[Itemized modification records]
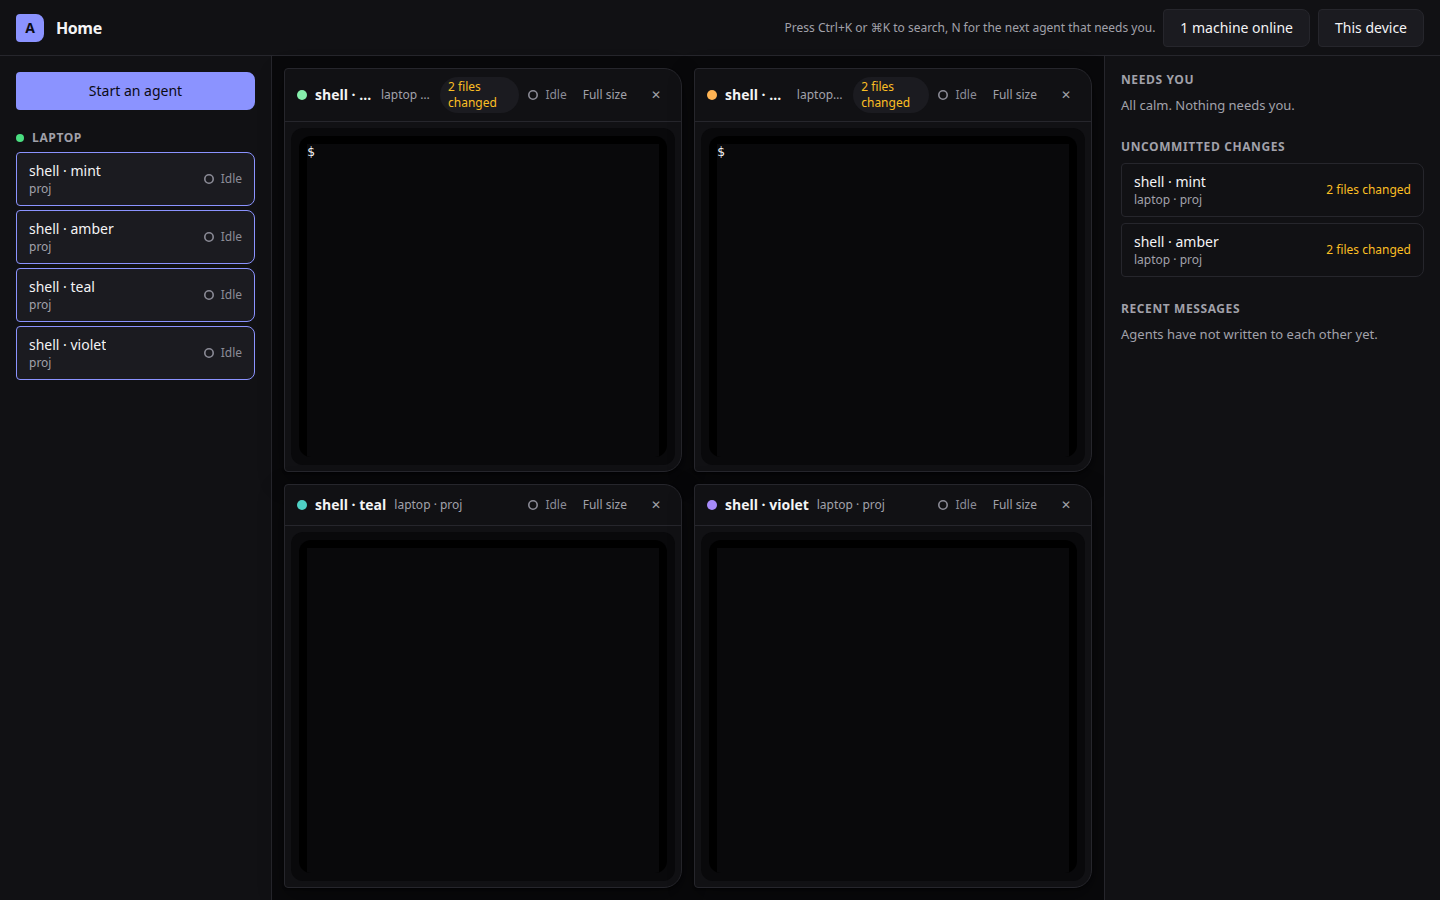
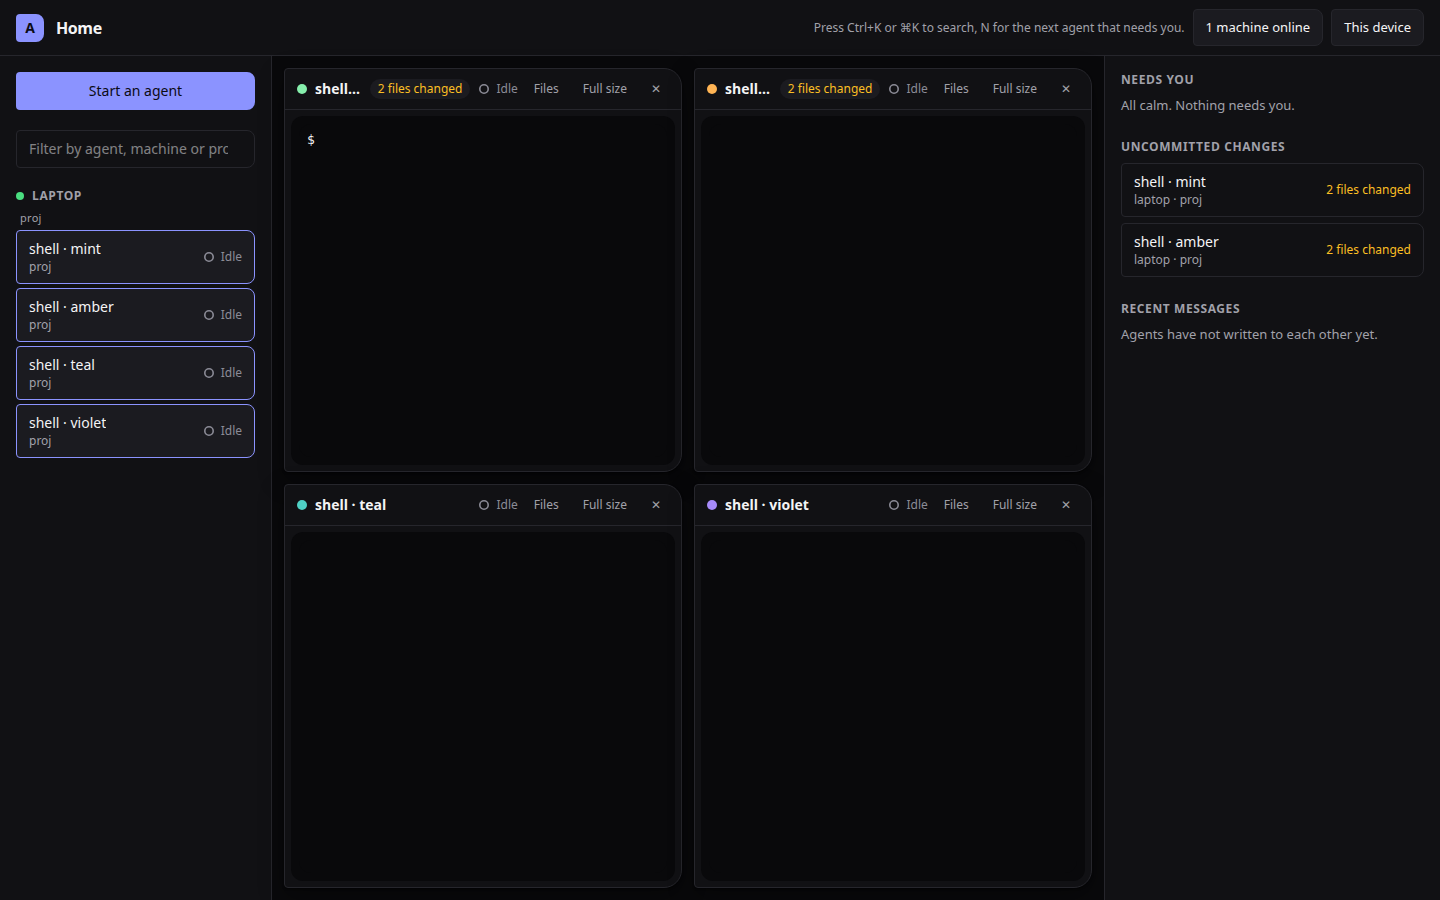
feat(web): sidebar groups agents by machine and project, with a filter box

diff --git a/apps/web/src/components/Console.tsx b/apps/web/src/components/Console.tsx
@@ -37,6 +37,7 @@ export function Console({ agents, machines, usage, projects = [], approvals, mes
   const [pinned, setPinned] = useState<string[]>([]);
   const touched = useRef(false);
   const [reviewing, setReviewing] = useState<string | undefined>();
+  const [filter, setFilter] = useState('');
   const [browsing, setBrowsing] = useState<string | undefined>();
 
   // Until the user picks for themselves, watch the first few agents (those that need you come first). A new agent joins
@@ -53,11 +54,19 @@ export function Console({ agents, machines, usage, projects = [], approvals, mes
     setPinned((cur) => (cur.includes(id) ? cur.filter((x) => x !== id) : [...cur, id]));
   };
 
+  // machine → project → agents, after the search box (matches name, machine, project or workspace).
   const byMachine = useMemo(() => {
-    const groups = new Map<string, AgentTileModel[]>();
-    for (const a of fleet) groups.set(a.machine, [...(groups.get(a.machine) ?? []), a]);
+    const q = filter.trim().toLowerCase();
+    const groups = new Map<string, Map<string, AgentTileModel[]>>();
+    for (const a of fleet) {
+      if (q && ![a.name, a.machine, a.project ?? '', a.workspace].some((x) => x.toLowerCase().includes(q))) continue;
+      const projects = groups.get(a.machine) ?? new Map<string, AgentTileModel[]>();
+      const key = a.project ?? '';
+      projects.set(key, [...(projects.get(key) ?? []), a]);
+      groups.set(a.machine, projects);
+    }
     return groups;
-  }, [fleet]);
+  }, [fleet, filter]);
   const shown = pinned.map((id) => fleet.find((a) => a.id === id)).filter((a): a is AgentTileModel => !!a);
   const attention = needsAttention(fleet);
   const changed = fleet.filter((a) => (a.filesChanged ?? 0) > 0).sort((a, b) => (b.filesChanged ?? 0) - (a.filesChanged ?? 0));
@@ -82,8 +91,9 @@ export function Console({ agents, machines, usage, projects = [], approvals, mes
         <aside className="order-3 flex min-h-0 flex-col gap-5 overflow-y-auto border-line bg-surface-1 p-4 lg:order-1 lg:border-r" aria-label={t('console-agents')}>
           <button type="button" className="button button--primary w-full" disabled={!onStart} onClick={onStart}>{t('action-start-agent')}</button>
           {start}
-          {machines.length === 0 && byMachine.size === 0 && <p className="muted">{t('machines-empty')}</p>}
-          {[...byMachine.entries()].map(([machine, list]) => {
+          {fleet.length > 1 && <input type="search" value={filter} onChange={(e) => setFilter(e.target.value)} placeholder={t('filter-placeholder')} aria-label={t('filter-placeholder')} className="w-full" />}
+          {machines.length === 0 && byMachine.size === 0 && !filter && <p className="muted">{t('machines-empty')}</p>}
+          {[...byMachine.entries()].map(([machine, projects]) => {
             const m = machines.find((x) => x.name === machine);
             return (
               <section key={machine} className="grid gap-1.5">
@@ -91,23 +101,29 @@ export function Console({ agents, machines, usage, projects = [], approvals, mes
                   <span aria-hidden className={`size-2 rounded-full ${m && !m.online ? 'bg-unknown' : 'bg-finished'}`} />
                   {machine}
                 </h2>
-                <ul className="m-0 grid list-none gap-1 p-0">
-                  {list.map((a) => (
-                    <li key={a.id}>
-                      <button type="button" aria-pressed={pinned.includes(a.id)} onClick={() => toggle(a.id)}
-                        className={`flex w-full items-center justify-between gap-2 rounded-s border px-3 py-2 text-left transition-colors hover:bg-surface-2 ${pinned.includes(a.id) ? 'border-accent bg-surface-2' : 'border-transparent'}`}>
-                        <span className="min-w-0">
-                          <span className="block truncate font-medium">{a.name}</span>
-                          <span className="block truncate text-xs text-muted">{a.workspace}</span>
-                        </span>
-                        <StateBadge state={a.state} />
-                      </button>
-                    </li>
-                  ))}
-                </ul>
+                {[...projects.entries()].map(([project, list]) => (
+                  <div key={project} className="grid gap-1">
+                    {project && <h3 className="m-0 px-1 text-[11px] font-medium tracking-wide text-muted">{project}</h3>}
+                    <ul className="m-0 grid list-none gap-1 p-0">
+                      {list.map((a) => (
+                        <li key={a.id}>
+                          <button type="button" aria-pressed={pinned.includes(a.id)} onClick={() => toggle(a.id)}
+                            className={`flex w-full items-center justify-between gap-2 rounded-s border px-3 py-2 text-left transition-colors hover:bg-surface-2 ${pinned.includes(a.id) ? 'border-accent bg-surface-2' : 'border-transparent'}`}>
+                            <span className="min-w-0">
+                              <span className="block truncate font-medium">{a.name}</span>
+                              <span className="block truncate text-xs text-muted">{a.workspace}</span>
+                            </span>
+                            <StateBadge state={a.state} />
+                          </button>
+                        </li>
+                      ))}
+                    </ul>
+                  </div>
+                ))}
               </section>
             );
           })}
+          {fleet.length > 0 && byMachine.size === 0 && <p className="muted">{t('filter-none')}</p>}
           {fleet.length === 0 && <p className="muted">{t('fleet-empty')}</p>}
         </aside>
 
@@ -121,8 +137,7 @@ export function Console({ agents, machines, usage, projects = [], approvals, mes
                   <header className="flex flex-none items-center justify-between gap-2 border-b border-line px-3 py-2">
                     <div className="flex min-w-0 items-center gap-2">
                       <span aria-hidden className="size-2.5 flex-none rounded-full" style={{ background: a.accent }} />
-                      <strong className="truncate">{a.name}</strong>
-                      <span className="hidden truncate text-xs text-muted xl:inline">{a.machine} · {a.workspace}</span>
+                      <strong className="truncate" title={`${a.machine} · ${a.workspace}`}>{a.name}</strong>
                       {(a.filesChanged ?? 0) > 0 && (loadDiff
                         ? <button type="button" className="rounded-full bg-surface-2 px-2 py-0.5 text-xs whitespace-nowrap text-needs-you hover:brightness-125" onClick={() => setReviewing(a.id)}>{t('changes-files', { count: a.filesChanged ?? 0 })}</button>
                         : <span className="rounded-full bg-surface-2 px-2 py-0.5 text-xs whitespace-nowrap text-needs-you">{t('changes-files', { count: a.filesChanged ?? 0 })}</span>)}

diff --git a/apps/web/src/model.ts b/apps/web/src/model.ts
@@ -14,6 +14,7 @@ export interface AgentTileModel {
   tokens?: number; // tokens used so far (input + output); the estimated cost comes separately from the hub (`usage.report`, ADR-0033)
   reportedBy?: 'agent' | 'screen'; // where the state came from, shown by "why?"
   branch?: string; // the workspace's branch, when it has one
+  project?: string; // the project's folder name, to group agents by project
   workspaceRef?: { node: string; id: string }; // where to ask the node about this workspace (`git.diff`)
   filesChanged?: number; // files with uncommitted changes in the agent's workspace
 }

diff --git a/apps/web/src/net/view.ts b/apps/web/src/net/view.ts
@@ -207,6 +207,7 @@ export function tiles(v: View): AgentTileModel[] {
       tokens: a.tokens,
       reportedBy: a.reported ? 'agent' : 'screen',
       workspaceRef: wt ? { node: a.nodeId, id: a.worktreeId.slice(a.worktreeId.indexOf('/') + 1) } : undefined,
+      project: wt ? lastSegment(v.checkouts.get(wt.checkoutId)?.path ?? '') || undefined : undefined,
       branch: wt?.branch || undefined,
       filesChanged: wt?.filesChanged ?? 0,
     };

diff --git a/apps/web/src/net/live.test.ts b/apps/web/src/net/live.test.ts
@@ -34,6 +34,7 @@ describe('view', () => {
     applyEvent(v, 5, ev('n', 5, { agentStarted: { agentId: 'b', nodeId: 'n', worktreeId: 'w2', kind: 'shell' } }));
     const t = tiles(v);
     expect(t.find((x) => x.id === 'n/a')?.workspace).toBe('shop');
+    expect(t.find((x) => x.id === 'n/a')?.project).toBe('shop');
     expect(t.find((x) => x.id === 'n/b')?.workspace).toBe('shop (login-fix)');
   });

**What the task asks:** Repeat exactly, and only, the lines from the one containing "worktreeId: 'w2', kind: 'shell'" through the last line above.

**Written response:**
     applyEvent(v, 5, ev('n', 5, { agentStarted: { agentId: 'b', nodeId: 'n', worktreeId: 'w2', kind: 'shell' } }));
     const t = tiles(v);
     expect(t.find((x) => x.id === 'n/a')?.workspace).toBe('shop');
+    expect(t.find((x) => x.id === 'n/a')?.project).toBe('shop');
     expect(t.find((x) => x.id === 'n/b')?.workspace).toBe('shop (login-fix)');
   });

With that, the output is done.